> Exercise aim
The result should be every line of the listing that holds the word "import".

+++++

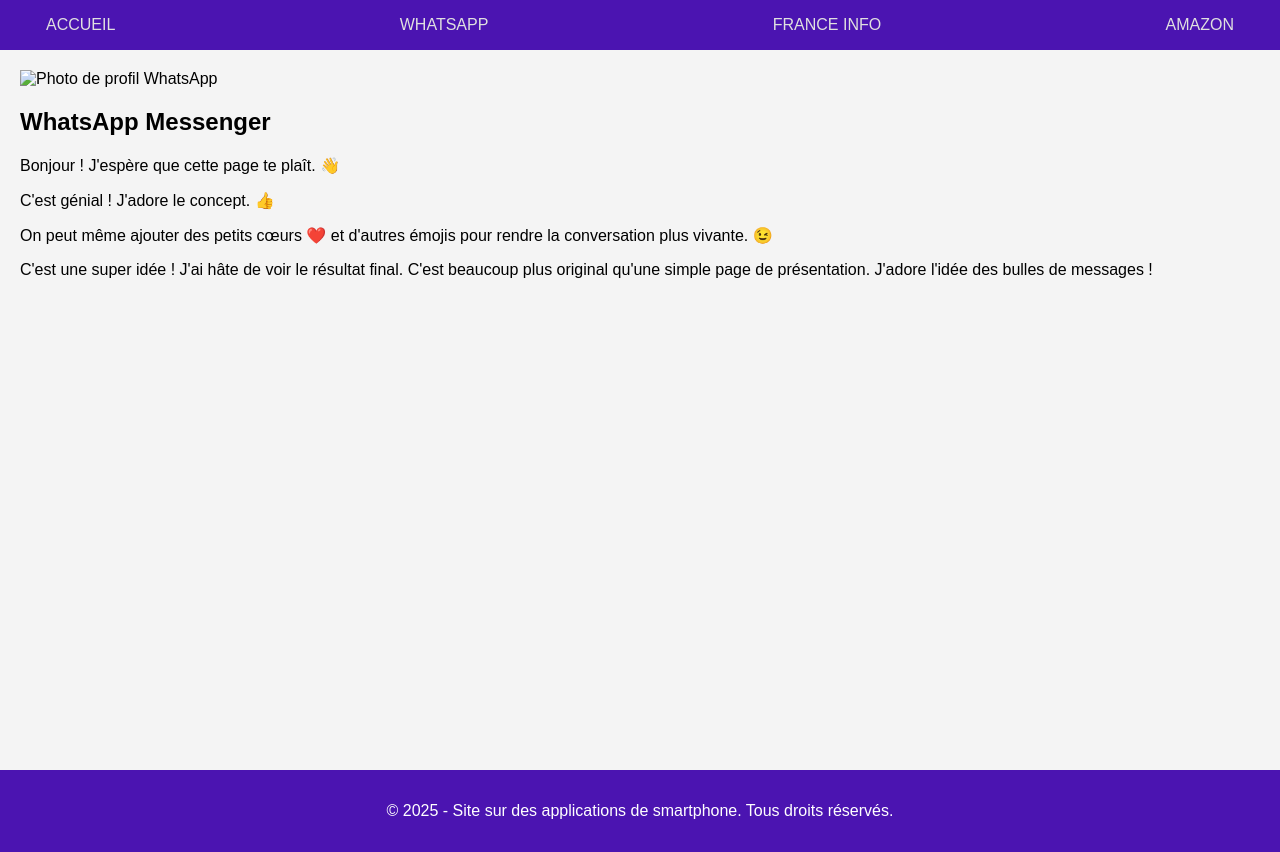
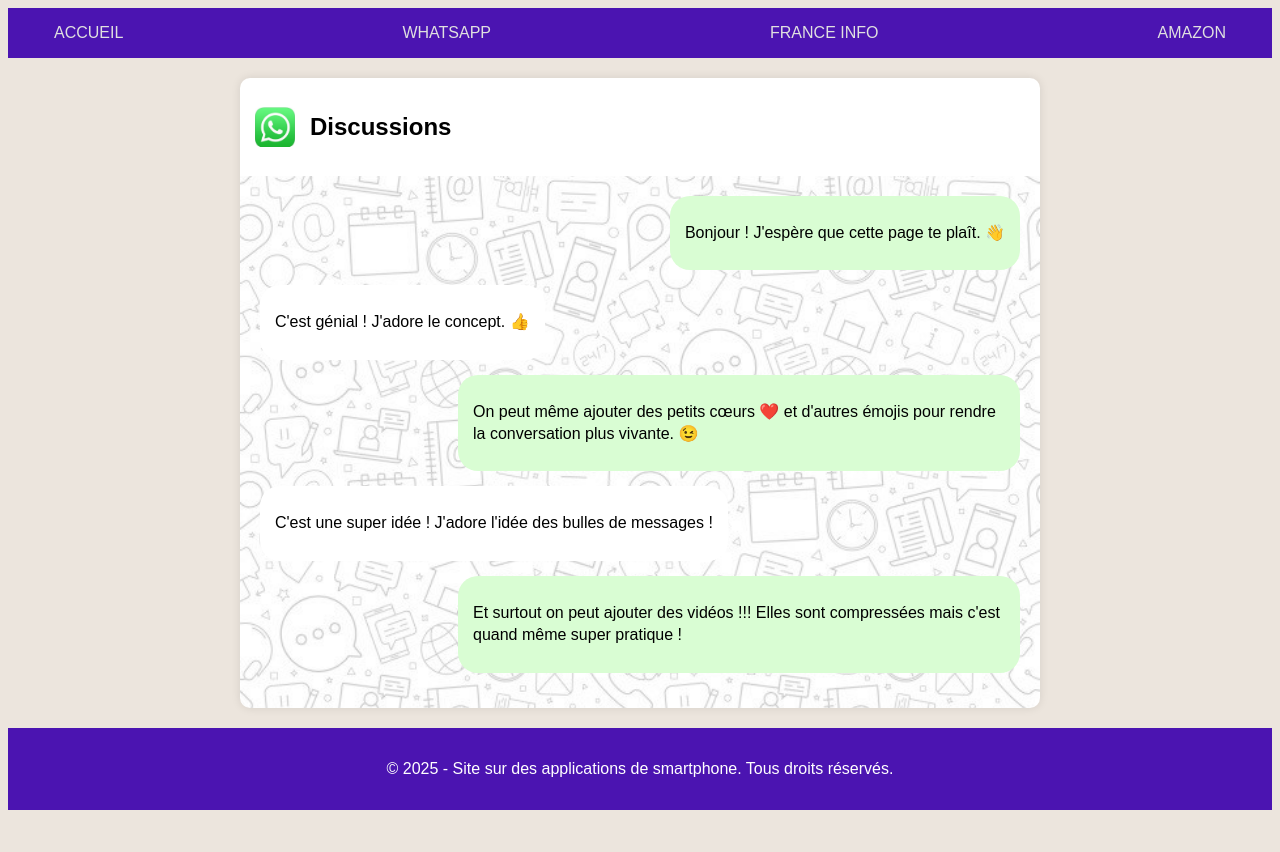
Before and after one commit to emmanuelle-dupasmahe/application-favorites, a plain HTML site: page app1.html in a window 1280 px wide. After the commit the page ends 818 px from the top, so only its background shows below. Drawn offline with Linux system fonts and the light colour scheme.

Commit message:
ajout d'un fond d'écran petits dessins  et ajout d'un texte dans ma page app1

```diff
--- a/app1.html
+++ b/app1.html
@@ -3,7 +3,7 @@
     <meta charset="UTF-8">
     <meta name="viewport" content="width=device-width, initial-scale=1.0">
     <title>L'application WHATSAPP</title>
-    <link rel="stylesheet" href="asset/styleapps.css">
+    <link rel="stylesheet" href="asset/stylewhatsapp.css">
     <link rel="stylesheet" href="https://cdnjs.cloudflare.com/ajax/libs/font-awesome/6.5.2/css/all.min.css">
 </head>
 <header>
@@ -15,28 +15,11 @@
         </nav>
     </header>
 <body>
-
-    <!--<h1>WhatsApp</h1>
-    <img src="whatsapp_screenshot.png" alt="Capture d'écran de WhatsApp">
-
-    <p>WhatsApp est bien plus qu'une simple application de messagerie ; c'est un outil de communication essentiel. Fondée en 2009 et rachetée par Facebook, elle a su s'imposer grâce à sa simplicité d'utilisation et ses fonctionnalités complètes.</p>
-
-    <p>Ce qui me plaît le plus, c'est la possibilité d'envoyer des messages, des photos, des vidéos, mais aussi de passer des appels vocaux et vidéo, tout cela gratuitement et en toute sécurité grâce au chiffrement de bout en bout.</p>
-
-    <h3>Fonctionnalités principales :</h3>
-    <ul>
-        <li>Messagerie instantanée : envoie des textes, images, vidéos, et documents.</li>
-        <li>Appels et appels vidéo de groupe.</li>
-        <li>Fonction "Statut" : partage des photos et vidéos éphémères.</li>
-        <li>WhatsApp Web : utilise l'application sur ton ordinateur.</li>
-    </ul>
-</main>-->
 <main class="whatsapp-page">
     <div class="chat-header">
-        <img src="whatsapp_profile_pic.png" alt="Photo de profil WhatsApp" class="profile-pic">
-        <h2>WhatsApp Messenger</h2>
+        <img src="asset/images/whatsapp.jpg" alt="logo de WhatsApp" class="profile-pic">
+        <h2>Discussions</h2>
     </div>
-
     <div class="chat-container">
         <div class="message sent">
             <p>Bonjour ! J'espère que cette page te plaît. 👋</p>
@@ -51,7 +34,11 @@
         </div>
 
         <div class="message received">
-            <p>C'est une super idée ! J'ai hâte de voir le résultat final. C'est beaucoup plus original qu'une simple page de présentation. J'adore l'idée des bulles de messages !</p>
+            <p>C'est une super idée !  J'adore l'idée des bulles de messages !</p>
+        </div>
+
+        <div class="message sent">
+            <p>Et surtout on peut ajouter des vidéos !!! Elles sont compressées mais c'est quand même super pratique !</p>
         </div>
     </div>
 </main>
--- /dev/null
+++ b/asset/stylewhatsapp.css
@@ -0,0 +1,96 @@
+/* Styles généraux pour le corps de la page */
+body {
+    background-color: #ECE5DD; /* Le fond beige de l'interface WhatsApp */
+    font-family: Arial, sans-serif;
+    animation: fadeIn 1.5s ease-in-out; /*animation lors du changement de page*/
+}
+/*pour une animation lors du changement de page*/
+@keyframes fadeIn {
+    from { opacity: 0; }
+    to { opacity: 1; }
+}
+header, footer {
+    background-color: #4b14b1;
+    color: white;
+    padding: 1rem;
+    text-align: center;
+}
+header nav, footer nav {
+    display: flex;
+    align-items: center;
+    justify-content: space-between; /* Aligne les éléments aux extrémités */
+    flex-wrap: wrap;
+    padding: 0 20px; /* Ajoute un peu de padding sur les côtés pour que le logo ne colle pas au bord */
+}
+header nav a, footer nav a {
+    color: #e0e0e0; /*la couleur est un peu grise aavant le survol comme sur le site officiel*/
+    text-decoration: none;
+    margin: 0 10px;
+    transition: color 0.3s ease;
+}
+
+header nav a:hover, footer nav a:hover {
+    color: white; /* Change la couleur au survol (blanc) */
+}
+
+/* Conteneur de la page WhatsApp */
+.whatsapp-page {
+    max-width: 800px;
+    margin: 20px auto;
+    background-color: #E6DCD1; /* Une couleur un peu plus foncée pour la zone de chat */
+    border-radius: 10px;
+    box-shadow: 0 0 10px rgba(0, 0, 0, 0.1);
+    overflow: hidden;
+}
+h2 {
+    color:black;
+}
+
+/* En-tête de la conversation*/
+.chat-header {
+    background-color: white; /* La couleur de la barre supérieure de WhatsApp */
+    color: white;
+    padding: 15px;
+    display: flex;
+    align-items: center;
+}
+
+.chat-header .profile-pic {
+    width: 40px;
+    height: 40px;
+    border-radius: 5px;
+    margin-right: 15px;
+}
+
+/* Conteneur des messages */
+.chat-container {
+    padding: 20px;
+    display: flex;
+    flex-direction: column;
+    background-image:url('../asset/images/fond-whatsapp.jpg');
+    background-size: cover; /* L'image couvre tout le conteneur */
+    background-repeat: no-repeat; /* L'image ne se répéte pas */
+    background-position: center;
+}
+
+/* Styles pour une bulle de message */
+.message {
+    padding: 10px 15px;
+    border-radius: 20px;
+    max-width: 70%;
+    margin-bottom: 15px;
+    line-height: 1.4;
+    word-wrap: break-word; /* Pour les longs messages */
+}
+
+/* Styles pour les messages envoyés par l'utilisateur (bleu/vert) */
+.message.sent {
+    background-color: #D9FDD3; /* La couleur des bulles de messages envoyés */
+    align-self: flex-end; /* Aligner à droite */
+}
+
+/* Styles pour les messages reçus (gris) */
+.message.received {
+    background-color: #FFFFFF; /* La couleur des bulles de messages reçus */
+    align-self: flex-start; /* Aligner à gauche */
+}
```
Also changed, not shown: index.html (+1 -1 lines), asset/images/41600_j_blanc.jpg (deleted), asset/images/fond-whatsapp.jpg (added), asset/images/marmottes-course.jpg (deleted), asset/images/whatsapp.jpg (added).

+++++

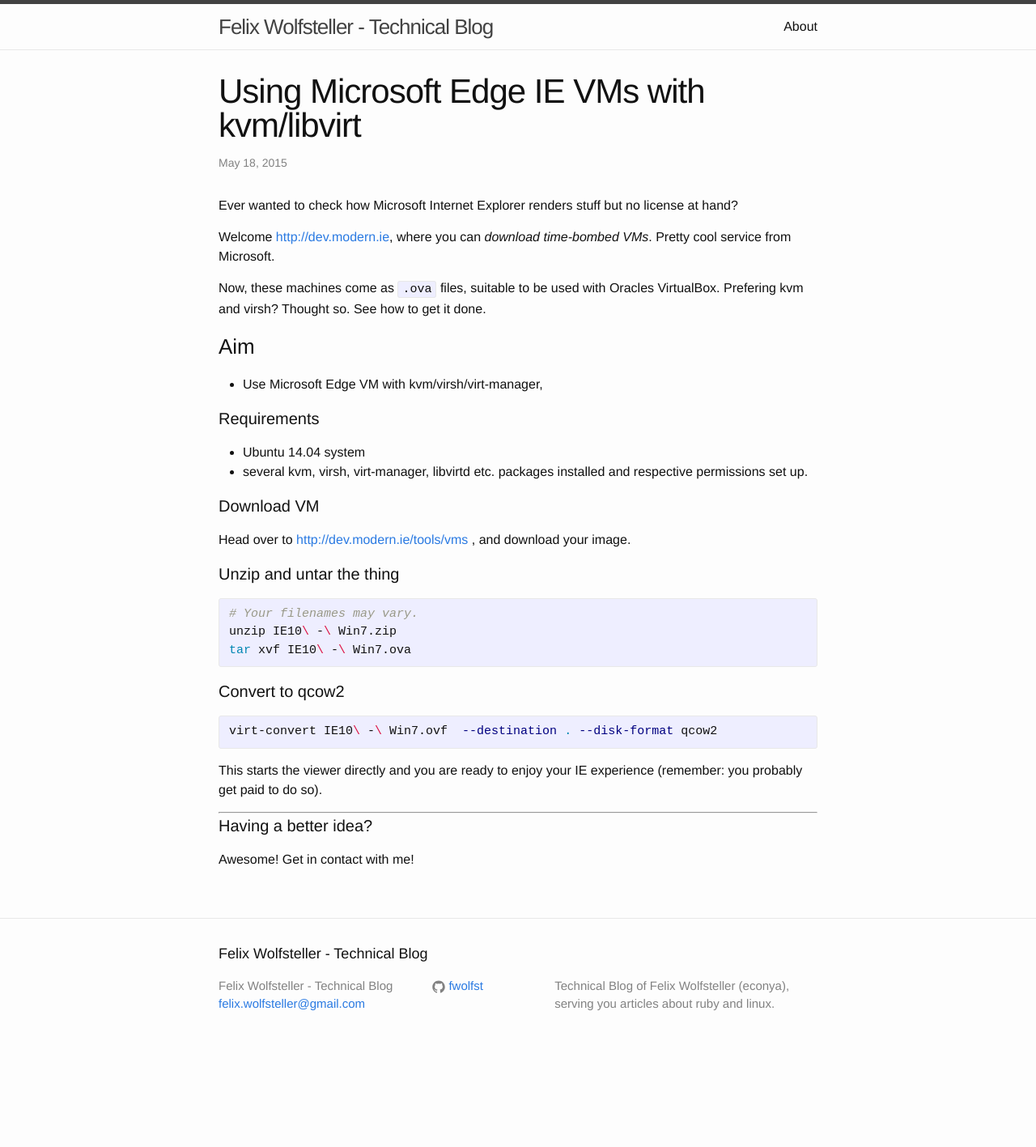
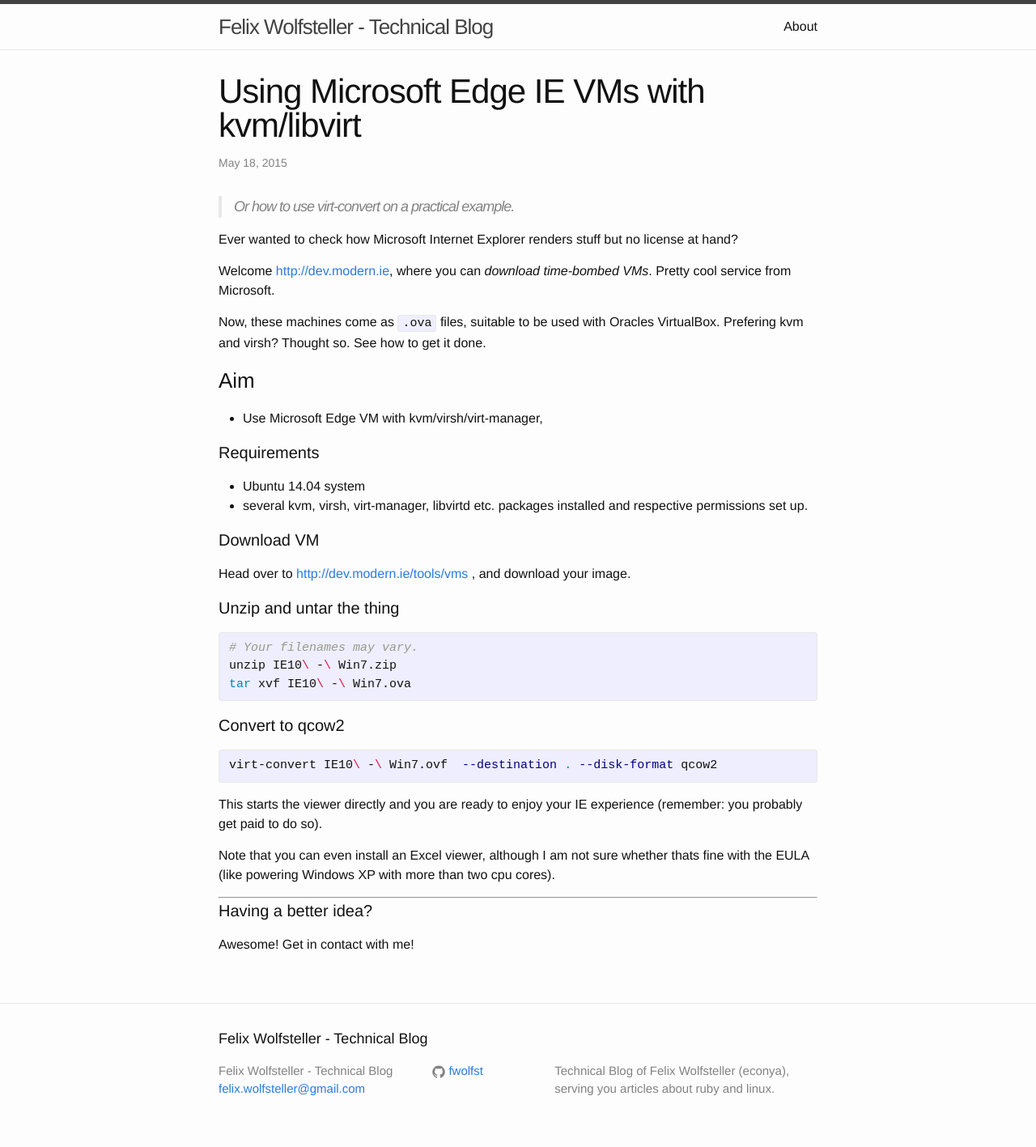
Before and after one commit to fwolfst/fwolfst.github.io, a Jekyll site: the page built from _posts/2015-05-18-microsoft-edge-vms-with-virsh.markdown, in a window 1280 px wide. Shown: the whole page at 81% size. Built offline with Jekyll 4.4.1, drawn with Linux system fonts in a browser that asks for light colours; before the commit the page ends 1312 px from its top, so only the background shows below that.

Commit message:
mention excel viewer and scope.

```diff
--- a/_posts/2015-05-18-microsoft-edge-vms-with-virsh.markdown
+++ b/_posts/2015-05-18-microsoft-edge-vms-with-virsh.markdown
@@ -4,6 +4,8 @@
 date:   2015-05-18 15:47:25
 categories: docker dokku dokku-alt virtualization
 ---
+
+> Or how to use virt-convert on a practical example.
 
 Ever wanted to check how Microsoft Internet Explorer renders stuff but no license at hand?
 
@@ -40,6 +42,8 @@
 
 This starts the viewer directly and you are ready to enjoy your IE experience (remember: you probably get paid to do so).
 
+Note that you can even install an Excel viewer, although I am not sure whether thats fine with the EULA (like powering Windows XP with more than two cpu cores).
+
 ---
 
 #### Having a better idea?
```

+++++

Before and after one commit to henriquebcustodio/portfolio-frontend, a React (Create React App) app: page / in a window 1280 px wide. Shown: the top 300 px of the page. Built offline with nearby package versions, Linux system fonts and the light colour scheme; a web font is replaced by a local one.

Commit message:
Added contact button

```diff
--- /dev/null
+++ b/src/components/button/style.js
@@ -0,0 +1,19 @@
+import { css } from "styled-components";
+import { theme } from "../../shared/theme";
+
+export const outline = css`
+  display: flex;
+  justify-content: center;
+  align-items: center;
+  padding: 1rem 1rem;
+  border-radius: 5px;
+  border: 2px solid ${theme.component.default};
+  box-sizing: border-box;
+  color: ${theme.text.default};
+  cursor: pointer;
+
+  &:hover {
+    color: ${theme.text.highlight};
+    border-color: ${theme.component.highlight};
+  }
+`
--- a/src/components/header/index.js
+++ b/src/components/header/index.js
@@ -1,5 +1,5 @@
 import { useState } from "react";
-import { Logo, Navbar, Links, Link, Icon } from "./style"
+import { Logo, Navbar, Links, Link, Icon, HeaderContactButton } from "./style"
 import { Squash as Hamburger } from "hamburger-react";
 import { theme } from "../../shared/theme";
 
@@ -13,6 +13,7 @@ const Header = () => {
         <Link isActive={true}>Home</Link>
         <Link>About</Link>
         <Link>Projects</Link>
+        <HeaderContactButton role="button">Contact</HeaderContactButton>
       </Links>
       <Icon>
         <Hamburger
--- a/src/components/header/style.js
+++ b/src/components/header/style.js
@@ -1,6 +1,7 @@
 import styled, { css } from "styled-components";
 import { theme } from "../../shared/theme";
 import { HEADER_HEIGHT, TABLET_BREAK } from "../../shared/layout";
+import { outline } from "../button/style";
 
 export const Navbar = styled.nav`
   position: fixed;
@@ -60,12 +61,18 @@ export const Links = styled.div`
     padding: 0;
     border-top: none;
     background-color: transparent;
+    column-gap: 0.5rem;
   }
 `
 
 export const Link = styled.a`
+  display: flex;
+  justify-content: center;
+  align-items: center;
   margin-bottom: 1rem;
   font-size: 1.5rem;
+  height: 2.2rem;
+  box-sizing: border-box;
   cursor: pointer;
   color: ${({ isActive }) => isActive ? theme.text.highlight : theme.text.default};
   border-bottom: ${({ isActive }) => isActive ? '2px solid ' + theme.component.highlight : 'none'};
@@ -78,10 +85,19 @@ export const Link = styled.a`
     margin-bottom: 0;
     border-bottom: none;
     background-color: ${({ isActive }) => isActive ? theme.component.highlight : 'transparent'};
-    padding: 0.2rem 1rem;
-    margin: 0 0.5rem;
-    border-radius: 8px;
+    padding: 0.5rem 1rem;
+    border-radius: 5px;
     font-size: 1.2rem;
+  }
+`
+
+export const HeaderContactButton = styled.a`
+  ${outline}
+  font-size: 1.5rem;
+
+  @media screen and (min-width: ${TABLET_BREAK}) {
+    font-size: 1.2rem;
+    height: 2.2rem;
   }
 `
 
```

+++++

> Written solution
+import { css } from "styled-components";
+import { theme } from "../../shared/theme";
 import { useState } from "react";
-import { Logo, Navbar, Links, Link, Icon } from "./style"
+import { Logo, Navbar, Links, Link, Icon, HeaderContactButton } from "./style"
 import { Squash as Hamburger } from "hamburger-react";
 import { theme } from "../../shared/theme";
 import styled, { css } from "styled-components";
 import { theme } from "../../shared/theme";
 import { HEADER_HEIGHT, TABLET_BREAK } from "../../shared/layout";
+import { outline } from "../button/style";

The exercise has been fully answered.